The IAM will join thousands of civil, labor and human rights activists in a re-creation of the 1965 march from Selma to Montgomery, AL that called for an end to the segregationist laws that prevented African Americans from voting.
The Selma 50th Anniversary Bridge Crossing Jubilee will take place March 5-9, with a 52-mile march starting at the Edmund Pettus Bridge – the infamous “Bloody Sunday” site where 600 peaceful protestors were clubbed and tear gassed at the hands of Alabama state troopers and local police as they attempted to cross in 1965.

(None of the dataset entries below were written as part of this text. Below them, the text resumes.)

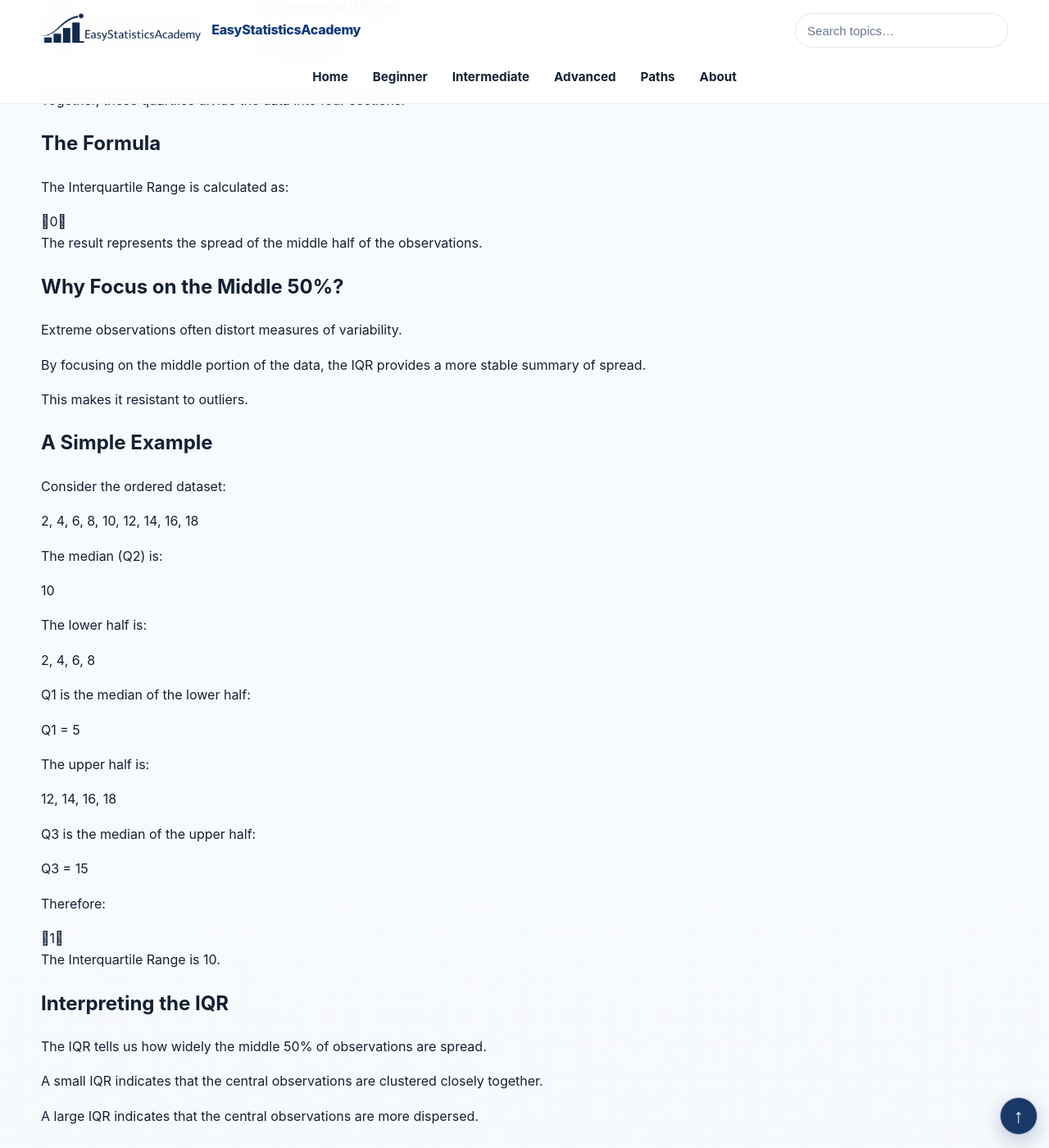
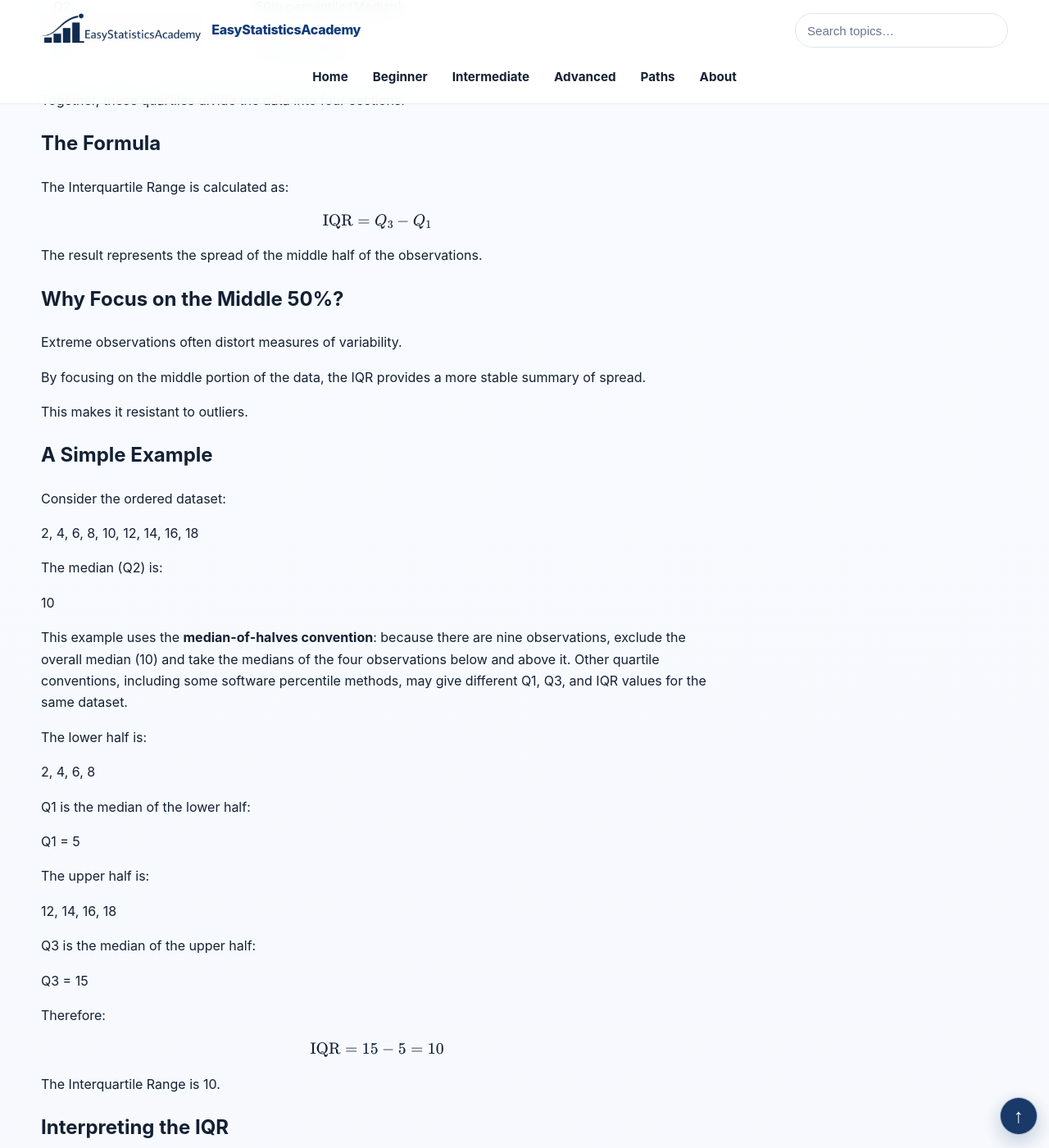
Before and after one commit to ammar-homaida-statistics/easystatisticsacademy, a Jekyll site: the page built from descriptive/spread/interquartile-range/index.md, in a window 1280 px wide and 1400 px high, scrolled down 1078 px. Shown: the whole window at 82% size. Built offline with Jekyll 4.4.1, drawn with Linux system fonts in a browser that asks for light colours.

Commit message:
Restore and verify five Range formulas

```diff
--- a/descriptive/spread/interquartile-range/index.md
+++ b/descriptive/spread/interquartile-range/index.md
@@ -150,7 +150,9 @@ sidebar: false
       The Interquartile Range is calculated as:
     </p>
 
-    0
+    \[
+\operatorname{IQR}=Q_3-Q_1
+\]
 
     <p>
       The result represents the spread of the middle half of the observations.
@@ -196,6 +198,14 @@ sidebar: false
       </p>
 
     </div>
+
+    <p>
+      This example uses the <strong>median-of-halves convention</strong>: because
+      there are nine observations, exclude the overall median (10) and take
+      the medians of the four observations below and above it. Other quartile
+      conventions, including some software percentile methods, may give
+      different Q1, Q3, and IQR values for the same dataset.
+    </p>
 
     <p>
       The lower half is:
@@ -249,7 +259,9 @@ sidebar: false
       Therefore:
     </p>
 
-    1
+    \[
+\operatorname{IQR}=15-5=10
+\]
 
     <p>
       The Interquartile Range is 10.
```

Two weeks later, after a tumultuous series of events, court hearings and pleas for help from the Lyndon B. Johnson White House, Dr. Martin Luther King, Jr., led a peaceful protest across the bridge to the capital city.
The original march was a key part of the American civil rights movement, targeting the deplorable “Jim Crow” laws, which touted “equal-but-separate” conditions for African Americans. The “separate” part of the law was enforced, while the “equal” part was anything but.
Johnson signed the Voting Rights Act in August 1965.
This year’s marchers are focusing attention on new attacks on voting rights, immigrants, workers’ rights and education.
“We’re able to freely march for justice today because our brothers and sisters marched bravely for civil rights 50 years ago,” said IAM General Vice President Diane Babineaux, who led a contingent of IAM members to the 47th anniversary of the march in 2012. “While significant progress has been made in some areas, today’s attacks against American workers and their families are a blatant attempt at forcing us backwards. We will never forget. And we will continue to fight for what is rightfully ours.”
For more information on the march, visit www.bcjubilee.org.